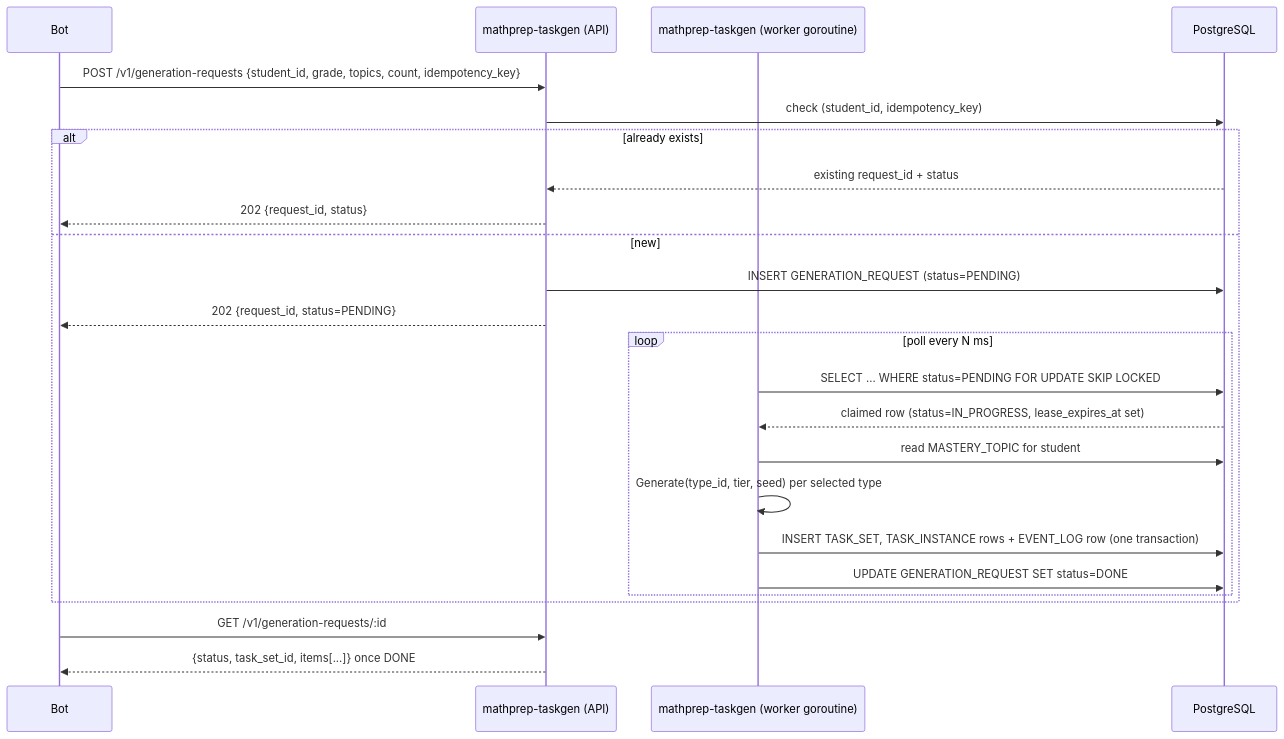
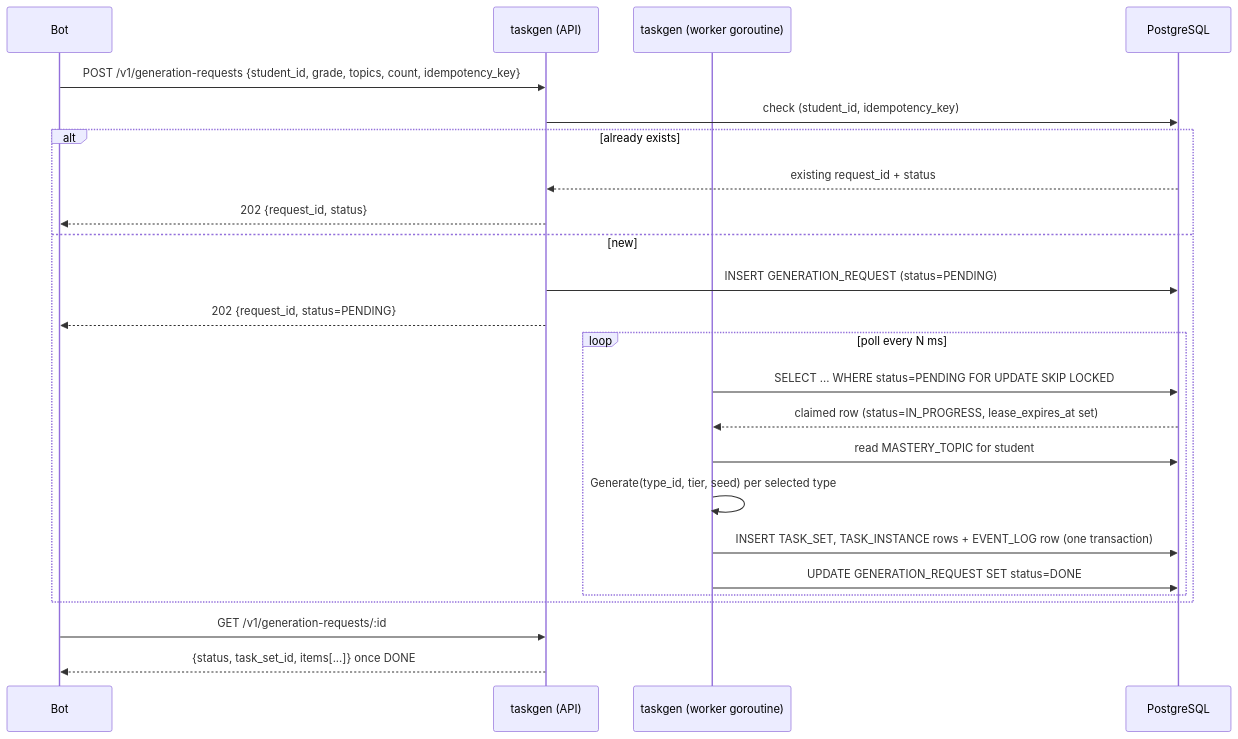
One commit to berdsa/mathprep_schema changed the second of 4 diagrams in docs/srd/03-architecture.md. Above: the diagram before and after it, drawn with Mermaid. The commit also changed other lines of this file and 75 other files, not shown here.

Commit message:
commiting updated docs, and graphify files

````diff
--- a/docs/srd/03-architecture.md
+++ b/docs/srd/03-architecture.md
@@ -23,27 +23,27 @@
 ```mermaid
 sequenceDiagram
     participant Bot
-    participant TG as mathprep-taskgen (API)
-    participant W as mathprep-taskgen (worker goroutine)
+    participant TG as taskgen (API)
+    participant W as taskgen (worker goroutine)
     participant DB as PostgreSQL
 
     Bot->>TG: POST /v1/generation-requests {student_id, grade, topics, count, idempotency_key}
     TG->>DB: check (student_id, idempotency_key)
     alt already exists
         DB-->>TG: existing request_id + status
         TG-->>Bot: 202 {request_id, status}
     else new
         TG->>DB: INSERT GENERATION_REQUEST (status=PENDING)
         TG-->>Bot: 202 {request_id, status=PENDING}
         loop poll every N ms
             W->>DB: SELECT ... WHERE status=PENDING FOR UPDATE SKIP LOCKED
             DB-->>W: claimed row (status=IN_PROGRESS, lease_expires_at set)
             W->>DB: read MASTERY_TOPIC for student
             W->>W: Generate(type_id, tier, seed) per selected type
             W->>DB: INSERT TASK_SET, TASK_INSTANCE rows + EVENT_LOG row (one transaction)
             W->>DB: UPDATE GENERATION_REQUEST SET status=DONE
         end
     end
     Bot->>TG: GET /v1/generation-requests/:id
     TG-->>Bot: {status, task_set_id, items[...]} once DONE
 ```
````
------------
§ **Requirement**:
Give again the lines from the line holding "Bot->>TG: GET /v1/generation-requests/:id" through the close of the listing, both included, exactly as written and with nothing else.

§ **Completed task**:
     Bot->>TG: GET /v1/generation-requests/:id
     TG-->>Bot: {status, task_set_id, items[...]} once DONE
 ```
````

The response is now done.